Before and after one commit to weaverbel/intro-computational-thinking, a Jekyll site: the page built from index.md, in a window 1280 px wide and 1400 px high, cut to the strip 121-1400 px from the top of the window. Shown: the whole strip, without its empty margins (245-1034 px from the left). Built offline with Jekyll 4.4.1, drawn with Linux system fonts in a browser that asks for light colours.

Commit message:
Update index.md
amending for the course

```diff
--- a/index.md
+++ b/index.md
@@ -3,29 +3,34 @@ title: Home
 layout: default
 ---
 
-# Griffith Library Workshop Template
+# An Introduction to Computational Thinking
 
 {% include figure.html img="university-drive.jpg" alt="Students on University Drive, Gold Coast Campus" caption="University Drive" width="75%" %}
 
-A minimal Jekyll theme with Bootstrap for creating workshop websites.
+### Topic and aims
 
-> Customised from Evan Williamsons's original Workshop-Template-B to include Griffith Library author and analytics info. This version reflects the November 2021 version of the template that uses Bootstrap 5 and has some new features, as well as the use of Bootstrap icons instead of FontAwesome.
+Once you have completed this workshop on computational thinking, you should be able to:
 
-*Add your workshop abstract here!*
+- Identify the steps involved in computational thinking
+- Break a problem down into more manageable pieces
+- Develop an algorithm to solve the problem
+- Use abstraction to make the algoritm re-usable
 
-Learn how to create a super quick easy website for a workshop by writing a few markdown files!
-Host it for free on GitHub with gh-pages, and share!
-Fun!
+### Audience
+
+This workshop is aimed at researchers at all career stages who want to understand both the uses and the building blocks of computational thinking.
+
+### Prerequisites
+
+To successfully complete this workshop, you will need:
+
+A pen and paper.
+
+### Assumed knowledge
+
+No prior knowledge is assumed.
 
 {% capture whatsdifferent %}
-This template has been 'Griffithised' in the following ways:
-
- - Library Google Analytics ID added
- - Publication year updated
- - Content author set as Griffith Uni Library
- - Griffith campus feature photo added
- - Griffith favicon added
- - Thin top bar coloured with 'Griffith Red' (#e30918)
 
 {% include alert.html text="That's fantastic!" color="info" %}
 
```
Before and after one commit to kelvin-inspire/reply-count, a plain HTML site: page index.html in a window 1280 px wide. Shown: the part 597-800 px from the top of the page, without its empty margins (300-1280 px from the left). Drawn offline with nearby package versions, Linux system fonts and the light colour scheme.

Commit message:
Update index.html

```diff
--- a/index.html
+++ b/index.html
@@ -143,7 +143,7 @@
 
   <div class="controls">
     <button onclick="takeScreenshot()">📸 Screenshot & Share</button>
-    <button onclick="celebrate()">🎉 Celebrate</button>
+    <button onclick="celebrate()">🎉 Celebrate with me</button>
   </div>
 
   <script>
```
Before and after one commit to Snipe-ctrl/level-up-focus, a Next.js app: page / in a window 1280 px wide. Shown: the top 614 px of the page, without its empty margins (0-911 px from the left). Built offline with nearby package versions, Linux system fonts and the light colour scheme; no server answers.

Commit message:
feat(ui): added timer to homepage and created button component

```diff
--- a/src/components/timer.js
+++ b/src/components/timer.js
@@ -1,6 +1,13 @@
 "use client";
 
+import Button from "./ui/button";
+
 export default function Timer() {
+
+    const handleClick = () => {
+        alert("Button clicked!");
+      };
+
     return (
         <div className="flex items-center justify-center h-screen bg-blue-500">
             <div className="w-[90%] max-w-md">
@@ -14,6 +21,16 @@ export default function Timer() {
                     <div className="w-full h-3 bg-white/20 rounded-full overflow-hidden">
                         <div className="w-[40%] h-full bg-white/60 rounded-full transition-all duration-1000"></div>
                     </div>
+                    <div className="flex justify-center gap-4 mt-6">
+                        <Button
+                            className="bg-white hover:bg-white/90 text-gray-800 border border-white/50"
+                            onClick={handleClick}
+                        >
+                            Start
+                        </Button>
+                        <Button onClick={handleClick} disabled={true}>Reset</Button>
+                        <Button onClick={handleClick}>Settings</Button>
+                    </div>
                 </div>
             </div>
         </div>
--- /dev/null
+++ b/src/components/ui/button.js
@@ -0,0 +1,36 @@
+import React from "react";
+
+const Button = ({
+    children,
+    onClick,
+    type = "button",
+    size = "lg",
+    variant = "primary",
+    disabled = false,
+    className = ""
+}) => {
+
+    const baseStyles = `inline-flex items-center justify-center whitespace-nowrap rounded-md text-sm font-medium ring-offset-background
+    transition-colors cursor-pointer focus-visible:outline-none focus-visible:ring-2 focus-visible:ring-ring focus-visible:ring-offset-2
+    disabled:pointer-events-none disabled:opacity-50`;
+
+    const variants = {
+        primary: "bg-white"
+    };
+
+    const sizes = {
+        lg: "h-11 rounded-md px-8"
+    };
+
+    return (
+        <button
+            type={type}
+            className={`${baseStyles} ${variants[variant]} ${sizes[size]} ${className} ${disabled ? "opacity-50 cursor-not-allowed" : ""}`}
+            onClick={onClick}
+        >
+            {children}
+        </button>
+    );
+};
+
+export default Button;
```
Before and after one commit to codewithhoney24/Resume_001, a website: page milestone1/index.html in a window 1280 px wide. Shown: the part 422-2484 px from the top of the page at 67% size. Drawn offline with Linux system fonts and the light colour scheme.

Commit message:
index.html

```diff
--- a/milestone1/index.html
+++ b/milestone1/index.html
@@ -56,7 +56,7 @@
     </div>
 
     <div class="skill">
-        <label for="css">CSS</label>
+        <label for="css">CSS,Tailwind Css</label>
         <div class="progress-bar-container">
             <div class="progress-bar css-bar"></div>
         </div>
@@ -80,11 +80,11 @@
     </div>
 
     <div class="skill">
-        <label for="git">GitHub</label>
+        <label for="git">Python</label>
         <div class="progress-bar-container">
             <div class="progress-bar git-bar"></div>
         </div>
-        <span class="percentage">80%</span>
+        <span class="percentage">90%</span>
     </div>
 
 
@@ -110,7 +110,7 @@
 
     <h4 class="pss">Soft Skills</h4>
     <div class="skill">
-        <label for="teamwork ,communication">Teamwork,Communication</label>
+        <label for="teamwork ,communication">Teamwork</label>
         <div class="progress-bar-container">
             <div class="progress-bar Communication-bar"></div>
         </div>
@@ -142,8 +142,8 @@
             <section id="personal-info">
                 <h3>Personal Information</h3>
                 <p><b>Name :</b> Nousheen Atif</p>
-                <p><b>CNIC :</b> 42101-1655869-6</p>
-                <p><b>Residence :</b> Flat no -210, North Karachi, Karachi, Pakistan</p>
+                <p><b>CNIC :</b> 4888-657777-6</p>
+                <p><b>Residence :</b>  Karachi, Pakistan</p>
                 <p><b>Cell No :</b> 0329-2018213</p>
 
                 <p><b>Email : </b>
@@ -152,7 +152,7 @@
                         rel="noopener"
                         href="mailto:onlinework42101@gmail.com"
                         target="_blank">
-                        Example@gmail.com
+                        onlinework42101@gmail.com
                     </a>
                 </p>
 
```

**WORK ITEM:** Write out the entries in full, exactly as given.

**TASK RESPONSE:**
Before and after one commit to weaverbel/intro-computational-thinking, a Jekyll site: the page built from index.md, in a window 1280 px wide and 1400 px high, cut to the strip 121-1400 px from the top of the window. Shown: the whole strip, without its empty margins (245-1034 px from the left). Built offline with Jekyll 4.4.1, drawn with Linux system fonts in a browser that asks for light colours.

Commit message:
Update index.md
amending for the course

```diff
--- a/index.md
+++ b/index.md
@@ -3,29 +3,34 @@ title: Home
 layout: default
 ---
 
-# Griffith Library Workshop Template
+# An Introduction to Computational Thinking
 
 {% include figure.html img="university-drive.jpg" alt="Students on University Drive, Gold Coast Campus" caption="University Drive" width="75%" %}
 
-A minimal Jekyll theme with Bootstrap for creating workshop websites.
+### Topic and aims
 
-> Customised from Evan Williamsons's original Workshop-Template-B to include Griffith Library author and analytics info. This version reflects the November 2021 version of the template that uses Bootstrap 5 and has some new features, as well as the use of Bootstrap icons instead of FontAwesome.
+Once you have completed this workshop on computational thinking, you should be able to:
 
-*Add your workshop abstract here!*
+- Identify the steps involved in computational thinking
+- Break a problem down into more manageable pieces
+- Develop an algorithm to solve the problem
+- Use abstraction to make the algoritm re-usable
 
-Learn how to create a super quick easy website for a workshop by writing a few markdown files!
-Host it for free on GitHub with gh-pages, and share!
-Fun!
+### Audience
+
+This workshop is aimed at researchers at all career stages who want to understand both the uses and the building blocks of computational thinking.
+
+### Prerequisites
+
+To successfully complete this workshop, you will need:
+
+A pen and paper.
+
+### Assumed knowledge
+
+No prior knowledge is assumed.
 
 {% capture whatsdifferent %}
-This template has been 'Griffithised' in the following ways:
-
- - Library Google Analytics ID added
- - Publication year updated
- - Content author set as Griffith Uni Library
- - Griffith campus feature photo added
- - Griffith favicon added
- - Thin top bar coloured with 'Griffith Red' (#e30918)
 
 {% include alert.html text="That's fantastic!" color="info" %}
 
```
Before and after one commit to kelvin-inspire/reply-count, a plain HTML site: page index.html in a window 1280 px wide. Shown: the part 597-800 px from the top of the page, without its empty margins (300-1280 px from the left). Drawn offline with nearby package versions, Linux system fonts and the light colour scheme.

Commit message:
Update index.html

```diff
--- a/index.html
+++ b/index.html
@@ -143,7 +143,7 @@
 
   <div class="controls">
     <button onclick="takeScreenshot()">📸 Screenshot & Share</button>
-    <button onclick="celebrate()">🎉 Celebrate</button>
+    <button onclick="celebrate()">🎉 Celebrate with me</button>
   </div>
 
   <script>
```
Before and after one commit to Snipe-ctrl/level-up-focus, a Next.js app: page / in a window 1280 px wide. Shown: the top 614 px of the page, without its empty margins (0-911 px from the left). Built offline with nearby package versions, Linux system fonts and the light colour scheme; no server answers.

Commit message:
feat(ui): added timer to homepage and created button component

```diff
--- a/src/components/timer.js
+++ b/src/components/timer.js
@@ -1,6 +1,13 @@
 "use client";
 
+import Button from "./ui/button";
+
 export default function Timer() {
+
+    const handleClick = () => {
+        alert("Button clicked!");
+      };
+
     return (
         <div className="flex items-center justify-center h-screen bg-blue-500">
             <div className="w-[90%] max-w-md">
@@ -14,6 +21,16 @@ export default function Timer() {
                     <div className="w-full h-3 bg-white/20 rounded-full overflow-hidden">
                         <div className="w-[40%] h-full bg-white/60 rounded-full transition-all duration-1000"></div>
                     </div>
+                    <div className="flex justify-center gap-4 mt-6">
+                        <Button
+                            className="bg-white hover:bg-white/90 text-gray-800 border border-white/50"
+                            onClick={handleClick}
+                        >
+                            Start
+                        </Button>
+                        <Button onClick={handleClick} disabled={true}>Reset</Button>
+                        <Button onClick={handleClick}>Settings</Button>
+                    </div>
                 </div>
             </div>
         </div>
--- /dev/null
+++ b/src/components/ui/button.js
@@ -0,0 +1,36 @@
+import React from "react";
+
+const Button = ({
+    children,
+    onClick,
+    type = "button",
+    size = "lg",
+    variant = "primary",
+    disabled = false,
+    className = ""
+}) => {
+
+    const baseStyles = `inline-flex items-center justify-center whitespace-nowrap rounded-md text-sm font-medium ring-offset-background
+    transition-colors cursor-pointer focus-visible:outline-none focus-visible:ring-2 focus-visible:ring-ring focus-visible:ring-offset-2
+    disabled:pointer-events-none disabled:opacity-50`;
+
+    const variants = {
+        primary: "bg-white"
+    };
+
+    const sizes = {
+        lg: "h-11 rounded-md px-8"
+    };
+
+    return (
+        <button
+            type={type}
+            className={`${baseStyles} ${variants[variant]} ${sizes[size]} ${className} ${disabled ? "opacity-50 cursor-not-allowed" : ""}`}
+            onClick={onClick}
+        >
+            {children}
+        </button>
+    );
+};
+
+export default Button;
```
Before and after one commit to codewithhoney24/Resume_001, a website: page milestone1/index.html in a window 1280 px wide. Shown: the part 422-2484 px from the top of the page at 67% size. Drawn offline with Linux system fonts and the light colour scheme.

Commit message:
index.html

```diff
--- a/milestone1/index.html
+++ b/milestone1/index.html
@@ -56,7 +56,7 @@
     </div>
 
     <div class="skill">
-        <label for="css">CSS</label>
+        <label for="css">CSS,Tailwind Css</label>
         <div class="progress-bar-container">
             <div class="progress-bar css-bar"></div>
         </div>
@@ -80,11 +80,11 @@
     </div>
 
     <div class="skill">
-        <label for="git">GitHub</label>
+        <label for="git">Python</label>
         <div class="progress-bar-container">
             <div class="progress-bar git-bar"></div>
         </div>
-        <span class="percentage">80%</span>
+        <span class="percentage">90%</span>
     </div>
 
 
@@ -110,7 +110,7 @@
 
     <h4 class="pss">Soft Skills</h4>
     <div class="skill">
-        <label for="teamwork ,communication">Teamwork,Communication</label>
+        <label for="teamwork ,communication">Teamwork</label>
         <div class="progress-bar-container">
             <div class="progress-bar Communication-bar"></div>
         </div>
@@ -142,8 +142,8 @@
             <section id="personal-info">
                 <h3>Personal Information</h3>
                 <p><b>Name :</b> Nousheen Atif</p>
-                <p><b>CNIC :</b> 42101-1655869-6</p>
-                <p><b>Residence :</b> Flat no -210, North Karachi, Karachi, Pakistan</p>
+                <p><b>CNIC :</b> 4888-657777-6</p>
+                <p><b>Residence :</b>  Karachi, Pakistan</p>
                 <p><b>Cell No :</b> 0329-2018213</p>
 
                 <p><b>Email : </b>
@@ -152,7 +152,7 @@
                         rel="noopener"
                         href="mailto:onlinework42101@gmail.com"
                         target="_blank">
-                        Example@gmail.com
+                        onlinework42101@gmail.com
                     </a>
                 </p>
 
```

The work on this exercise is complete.